That will change on March first, when the Social Security Administration becames the latest to go "paperless". At that point, Social Security will join thousands of businesses and other government agencies in making payments by electronic "direct deposit", rather than by check.
Still, thousands of West Virginians still wait for those checks every month.
"I'm sure we'll see a few people who will be resistant; I'm sure the government has a contingency for that," says Mike Dennis, Executive Director, Wood County Senior Citizens Association. "We haven't heard any complaints from anybody; everybody seems to be OK with the fact that this change is going to take place in the next few months."
Payments would be made directly to a recipient's bank account. An alternative, however, is providing them with a special debit card which they could use according to how much they receive in monthly benefits.
"I think the one thing we may find is that there are still people who don't have bank accounts. But I think people will find a way to make it work."
The Senior Citizens Center is helping local seniors make the transition to electronic payments. Already, Dennis says, some long-time check recipients have already done so.
The federal government stands to save a billion dollars during the next 10 years by electronic direct deposit than by mailing checks individually.

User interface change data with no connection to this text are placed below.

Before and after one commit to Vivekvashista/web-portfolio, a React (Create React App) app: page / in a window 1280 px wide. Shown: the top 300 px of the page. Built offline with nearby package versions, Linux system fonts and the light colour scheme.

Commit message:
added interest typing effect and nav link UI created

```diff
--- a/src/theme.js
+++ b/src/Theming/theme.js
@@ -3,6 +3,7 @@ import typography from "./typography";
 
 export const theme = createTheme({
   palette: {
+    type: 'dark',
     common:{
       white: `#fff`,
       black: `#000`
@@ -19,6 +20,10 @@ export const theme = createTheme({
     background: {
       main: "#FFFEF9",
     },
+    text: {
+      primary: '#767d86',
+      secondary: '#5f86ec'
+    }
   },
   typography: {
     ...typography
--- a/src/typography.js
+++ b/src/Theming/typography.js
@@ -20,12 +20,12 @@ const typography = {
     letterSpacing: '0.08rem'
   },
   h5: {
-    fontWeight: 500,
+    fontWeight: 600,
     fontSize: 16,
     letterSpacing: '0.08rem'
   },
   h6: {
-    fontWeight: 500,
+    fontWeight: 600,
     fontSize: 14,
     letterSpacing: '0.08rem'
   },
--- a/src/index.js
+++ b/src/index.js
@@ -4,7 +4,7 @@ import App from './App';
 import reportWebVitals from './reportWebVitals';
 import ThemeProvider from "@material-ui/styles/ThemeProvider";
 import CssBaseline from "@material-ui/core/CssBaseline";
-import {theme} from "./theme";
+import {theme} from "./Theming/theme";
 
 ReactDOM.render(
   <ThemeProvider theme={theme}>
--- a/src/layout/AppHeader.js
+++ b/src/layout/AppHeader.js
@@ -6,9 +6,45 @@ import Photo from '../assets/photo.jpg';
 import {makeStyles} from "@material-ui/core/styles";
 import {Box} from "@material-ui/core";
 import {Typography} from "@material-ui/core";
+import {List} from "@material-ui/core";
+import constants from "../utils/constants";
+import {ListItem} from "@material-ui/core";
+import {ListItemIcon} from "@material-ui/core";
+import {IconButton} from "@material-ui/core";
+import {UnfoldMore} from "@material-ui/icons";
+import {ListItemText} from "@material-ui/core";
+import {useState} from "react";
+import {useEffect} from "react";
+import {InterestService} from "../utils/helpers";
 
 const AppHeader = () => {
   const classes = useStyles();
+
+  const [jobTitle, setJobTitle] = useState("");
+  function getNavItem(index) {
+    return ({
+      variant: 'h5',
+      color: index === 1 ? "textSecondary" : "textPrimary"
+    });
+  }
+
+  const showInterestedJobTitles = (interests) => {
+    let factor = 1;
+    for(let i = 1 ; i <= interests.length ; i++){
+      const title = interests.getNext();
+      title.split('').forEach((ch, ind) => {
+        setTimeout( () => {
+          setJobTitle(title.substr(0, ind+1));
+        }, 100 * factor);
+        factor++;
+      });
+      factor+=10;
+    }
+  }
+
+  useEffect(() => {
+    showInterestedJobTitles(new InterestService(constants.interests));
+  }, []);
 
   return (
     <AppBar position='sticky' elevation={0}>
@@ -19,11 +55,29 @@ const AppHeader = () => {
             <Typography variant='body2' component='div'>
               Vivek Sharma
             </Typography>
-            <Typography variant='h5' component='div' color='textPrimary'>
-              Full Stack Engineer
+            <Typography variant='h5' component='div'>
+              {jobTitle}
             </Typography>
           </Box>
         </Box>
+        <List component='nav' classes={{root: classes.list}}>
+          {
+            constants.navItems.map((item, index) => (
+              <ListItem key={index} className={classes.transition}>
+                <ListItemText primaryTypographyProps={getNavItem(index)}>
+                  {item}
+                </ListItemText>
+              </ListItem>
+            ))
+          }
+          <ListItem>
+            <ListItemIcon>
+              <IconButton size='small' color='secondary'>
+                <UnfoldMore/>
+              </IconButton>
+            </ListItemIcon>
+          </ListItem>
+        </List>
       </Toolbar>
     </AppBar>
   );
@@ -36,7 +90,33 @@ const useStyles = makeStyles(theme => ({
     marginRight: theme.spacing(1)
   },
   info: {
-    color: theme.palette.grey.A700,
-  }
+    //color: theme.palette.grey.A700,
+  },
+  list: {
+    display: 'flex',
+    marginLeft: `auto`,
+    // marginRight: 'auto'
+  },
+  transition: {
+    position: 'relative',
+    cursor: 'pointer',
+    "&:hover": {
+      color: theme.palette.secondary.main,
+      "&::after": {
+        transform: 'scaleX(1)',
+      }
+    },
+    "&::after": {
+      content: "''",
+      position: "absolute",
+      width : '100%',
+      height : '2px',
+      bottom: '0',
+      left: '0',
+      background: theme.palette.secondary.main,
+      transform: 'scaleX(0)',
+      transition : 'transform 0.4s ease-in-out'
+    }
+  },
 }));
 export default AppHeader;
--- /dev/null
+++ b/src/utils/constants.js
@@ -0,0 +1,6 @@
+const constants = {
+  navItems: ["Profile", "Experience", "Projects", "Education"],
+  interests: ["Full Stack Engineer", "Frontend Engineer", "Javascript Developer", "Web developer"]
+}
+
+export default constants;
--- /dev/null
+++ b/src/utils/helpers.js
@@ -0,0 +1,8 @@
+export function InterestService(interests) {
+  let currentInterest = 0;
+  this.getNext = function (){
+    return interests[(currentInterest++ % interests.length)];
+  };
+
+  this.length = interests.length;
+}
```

Viewers with disabilities can get assistance accessing this station's FCC Public Inspection File by contacting the station with the information listed below. Questions or concerns relating to the accessibility of the FCC's online public file system should be directed to the FCC at 888-225-5322, 888-835-5322 (TTY), or email@example.com.